__Required work__
Determine which lines of the records include the word "times", and copy them.

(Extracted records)
↓

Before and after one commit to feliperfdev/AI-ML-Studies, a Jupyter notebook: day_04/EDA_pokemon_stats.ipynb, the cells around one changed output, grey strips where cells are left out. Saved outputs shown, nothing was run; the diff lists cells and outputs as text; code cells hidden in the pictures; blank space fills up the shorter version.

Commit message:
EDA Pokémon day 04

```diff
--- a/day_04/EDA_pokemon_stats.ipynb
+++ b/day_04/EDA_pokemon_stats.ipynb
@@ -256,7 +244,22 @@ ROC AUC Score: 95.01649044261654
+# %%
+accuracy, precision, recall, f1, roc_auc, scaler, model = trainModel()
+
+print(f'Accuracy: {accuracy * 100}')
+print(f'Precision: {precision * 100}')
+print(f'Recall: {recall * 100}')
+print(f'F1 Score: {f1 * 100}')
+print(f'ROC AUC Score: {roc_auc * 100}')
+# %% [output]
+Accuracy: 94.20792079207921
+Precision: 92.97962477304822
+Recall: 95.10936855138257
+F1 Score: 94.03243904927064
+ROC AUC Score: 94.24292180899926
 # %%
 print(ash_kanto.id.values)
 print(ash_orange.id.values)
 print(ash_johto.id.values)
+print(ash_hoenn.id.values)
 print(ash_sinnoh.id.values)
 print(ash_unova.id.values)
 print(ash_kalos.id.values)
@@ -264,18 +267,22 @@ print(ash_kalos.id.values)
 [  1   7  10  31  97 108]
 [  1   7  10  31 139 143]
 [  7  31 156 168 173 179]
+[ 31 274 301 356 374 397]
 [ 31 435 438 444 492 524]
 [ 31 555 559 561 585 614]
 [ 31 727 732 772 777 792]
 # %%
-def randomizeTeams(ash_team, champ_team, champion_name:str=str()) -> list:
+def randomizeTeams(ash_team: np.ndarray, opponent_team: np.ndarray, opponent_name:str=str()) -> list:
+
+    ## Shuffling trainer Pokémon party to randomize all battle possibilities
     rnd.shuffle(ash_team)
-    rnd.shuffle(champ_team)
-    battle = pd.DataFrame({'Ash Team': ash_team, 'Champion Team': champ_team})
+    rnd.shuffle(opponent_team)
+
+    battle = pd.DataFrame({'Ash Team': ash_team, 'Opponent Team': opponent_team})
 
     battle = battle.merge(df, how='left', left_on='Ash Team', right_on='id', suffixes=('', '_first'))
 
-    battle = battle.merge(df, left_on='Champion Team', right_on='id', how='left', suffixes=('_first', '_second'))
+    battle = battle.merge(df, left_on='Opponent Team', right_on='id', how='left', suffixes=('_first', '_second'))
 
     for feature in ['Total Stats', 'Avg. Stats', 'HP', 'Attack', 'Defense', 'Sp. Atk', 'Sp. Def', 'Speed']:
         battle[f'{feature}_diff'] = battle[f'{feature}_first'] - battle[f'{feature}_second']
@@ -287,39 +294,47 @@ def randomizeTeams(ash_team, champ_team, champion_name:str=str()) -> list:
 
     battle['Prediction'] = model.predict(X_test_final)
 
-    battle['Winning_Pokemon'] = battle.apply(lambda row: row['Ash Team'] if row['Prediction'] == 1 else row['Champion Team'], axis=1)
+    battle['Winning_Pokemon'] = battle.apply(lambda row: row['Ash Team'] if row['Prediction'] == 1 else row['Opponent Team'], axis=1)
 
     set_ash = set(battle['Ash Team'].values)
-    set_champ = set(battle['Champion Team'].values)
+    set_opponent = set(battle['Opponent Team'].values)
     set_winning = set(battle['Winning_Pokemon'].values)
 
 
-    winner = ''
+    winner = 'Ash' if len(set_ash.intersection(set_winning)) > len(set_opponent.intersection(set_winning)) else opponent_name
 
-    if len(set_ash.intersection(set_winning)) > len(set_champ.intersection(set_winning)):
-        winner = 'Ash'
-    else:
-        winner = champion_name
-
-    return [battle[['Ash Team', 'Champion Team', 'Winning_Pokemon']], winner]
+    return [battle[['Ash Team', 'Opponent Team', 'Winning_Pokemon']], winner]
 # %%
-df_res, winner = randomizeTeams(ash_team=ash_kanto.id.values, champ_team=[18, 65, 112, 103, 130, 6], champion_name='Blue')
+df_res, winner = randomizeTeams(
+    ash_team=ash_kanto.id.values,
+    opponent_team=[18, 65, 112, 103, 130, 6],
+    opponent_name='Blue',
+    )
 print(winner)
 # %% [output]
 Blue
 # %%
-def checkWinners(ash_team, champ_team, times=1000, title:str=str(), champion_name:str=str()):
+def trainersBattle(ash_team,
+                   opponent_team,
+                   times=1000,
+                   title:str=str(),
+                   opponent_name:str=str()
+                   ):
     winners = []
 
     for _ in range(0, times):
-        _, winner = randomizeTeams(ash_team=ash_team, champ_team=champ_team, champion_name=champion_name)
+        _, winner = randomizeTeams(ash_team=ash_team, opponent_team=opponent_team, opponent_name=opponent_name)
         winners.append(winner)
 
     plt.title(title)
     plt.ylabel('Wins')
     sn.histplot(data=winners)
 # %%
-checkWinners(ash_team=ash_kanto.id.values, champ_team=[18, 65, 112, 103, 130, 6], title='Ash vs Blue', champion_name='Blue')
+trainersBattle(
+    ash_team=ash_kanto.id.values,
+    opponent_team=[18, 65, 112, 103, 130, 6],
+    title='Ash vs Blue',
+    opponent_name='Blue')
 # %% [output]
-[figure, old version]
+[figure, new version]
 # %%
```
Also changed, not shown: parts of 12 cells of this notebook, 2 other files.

↑

__Exercise response__
-def checkWinners(ash_team, champ_team, times=1000, title:str=str(), champion_name:str=str()):
+                   times=1000,
     for _ in range(0, times):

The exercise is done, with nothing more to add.